Four months before The Beatles made their bid for the best double album of 1968, Cream made theirs. Wheels Of Fire, the record that introduced the classic “White Room” and other great performances by the rock trio, was new in UK record shops on August 9, 1968, and became a real chart oddity. But in sales terms, Cream were on fire.
In an early example of what we would now call multi-formatting, Polydor released both a single disc, In The Studio, which included “White Room” as well as “Sitting On Top Of The World,” “Politician,” and “Born Under A Bad Sign”; and a double edition with that set and the Live At The Fillmore disc, recorded at three different shows at the venue in 1968. Besides their cover of Howlin’ Wolf’s “Sitting On Top Of The World,” Cream paid homage to the blues with versions of “Spoonful,” another Wolf cover, although written by Willie Dixon and of course, Robert Johnson’s epic “Crossroads.”
On July 13, Wheels Of Fire made the Billboard best seller list at No.54. Four weeks later, on August 10, it topped the US chart, incongruously removing Herb Alpert & the Tijuana Brass’ The Beat of the Brass from the top to start a run of four weeks at No.1. In the UK, on the chart of August 17, Cream had not one album chart entry, but two.
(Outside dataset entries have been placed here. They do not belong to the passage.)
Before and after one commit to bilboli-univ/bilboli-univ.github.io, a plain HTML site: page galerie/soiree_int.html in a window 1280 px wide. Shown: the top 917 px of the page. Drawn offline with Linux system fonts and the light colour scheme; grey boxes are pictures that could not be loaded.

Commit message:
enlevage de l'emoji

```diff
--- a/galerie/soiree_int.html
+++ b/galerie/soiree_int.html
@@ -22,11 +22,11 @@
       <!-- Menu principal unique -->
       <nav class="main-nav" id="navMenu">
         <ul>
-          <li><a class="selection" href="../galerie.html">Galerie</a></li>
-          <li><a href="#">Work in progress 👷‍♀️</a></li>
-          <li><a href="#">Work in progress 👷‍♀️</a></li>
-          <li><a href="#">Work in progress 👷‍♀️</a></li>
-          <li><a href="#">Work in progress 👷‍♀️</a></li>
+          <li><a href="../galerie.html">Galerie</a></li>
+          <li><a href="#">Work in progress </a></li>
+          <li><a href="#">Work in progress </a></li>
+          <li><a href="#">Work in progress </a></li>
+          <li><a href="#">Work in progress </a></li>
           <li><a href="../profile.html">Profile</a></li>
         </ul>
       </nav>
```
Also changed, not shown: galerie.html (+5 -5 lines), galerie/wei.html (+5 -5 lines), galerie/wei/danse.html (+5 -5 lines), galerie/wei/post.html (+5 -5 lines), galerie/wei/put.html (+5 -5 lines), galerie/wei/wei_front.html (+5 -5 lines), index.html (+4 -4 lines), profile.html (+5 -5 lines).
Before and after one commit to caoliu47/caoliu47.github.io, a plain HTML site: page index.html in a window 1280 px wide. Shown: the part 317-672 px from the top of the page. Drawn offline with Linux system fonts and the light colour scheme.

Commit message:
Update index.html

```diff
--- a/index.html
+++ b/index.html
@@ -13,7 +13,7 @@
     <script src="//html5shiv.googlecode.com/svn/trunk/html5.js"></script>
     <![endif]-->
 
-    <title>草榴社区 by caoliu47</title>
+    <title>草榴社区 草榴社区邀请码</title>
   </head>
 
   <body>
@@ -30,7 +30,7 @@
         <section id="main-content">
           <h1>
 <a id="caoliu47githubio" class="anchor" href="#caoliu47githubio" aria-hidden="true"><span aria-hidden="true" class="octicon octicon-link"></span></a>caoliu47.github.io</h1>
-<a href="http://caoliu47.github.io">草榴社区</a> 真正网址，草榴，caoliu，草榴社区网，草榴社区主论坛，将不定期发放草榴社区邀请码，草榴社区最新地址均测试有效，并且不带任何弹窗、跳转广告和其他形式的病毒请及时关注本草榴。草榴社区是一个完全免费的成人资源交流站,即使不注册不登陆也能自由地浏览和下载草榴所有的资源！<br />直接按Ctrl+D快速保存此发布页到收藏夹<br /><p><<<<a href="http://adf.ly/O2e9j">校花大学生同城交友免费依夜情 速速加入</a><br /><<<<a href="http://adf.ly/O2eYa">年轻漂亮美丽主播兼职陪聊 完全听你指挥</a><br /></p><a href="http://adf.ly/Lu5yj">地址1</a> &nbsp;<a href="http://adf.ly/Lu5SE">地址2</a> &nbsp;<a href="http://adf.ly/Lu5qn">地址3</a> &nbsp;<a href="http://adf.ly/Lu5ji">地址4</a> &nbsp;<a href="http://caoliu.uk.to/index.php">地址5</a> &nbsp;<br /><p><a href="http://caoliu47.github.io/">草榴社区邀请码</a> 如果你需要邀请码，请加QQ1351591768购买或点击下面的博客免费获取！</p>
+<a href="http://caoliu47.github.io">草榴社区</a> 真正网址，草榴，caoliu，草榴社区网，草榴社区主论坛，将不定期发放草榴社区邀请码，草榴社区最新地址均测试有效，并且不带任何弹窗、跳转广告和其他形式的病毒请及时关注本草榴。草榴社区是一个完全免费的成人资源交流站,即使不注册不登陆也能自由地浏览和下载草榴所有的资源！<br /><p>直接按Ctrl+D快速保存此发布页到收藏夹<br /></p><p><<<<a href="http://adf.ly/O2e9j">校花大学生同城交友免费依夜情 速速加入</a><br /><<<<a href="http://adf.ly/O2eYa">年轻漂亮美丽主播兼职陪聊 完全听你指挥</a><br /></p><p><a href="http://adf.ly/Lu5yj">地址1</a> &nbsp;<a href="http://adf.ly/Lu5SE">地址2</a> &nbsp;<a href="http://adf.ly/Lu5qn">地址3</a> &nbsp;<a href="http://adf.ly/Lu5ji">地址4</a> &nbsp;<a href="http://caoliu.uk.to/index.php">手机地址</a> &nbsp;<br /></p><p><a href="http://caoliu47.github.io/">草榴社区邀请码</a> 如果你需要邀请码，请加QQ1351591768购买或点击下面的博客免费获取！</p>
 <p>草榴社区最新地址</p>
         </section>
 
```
The single disc would climb to No.7 in its second week, while the double eventually reached No.3.
Chris Welch in Melody Maker struck an approving tone with his review of the LP. “If the Cream have been disappointing on record in the past, if fans have felt their spirit and essence have not been properly captured,” he wrote, “Wheels Of Fire, their long-awaited double album, is sufficient to restore the faith of the most errant disciple.”
Buy or stream Wheels Of Fire.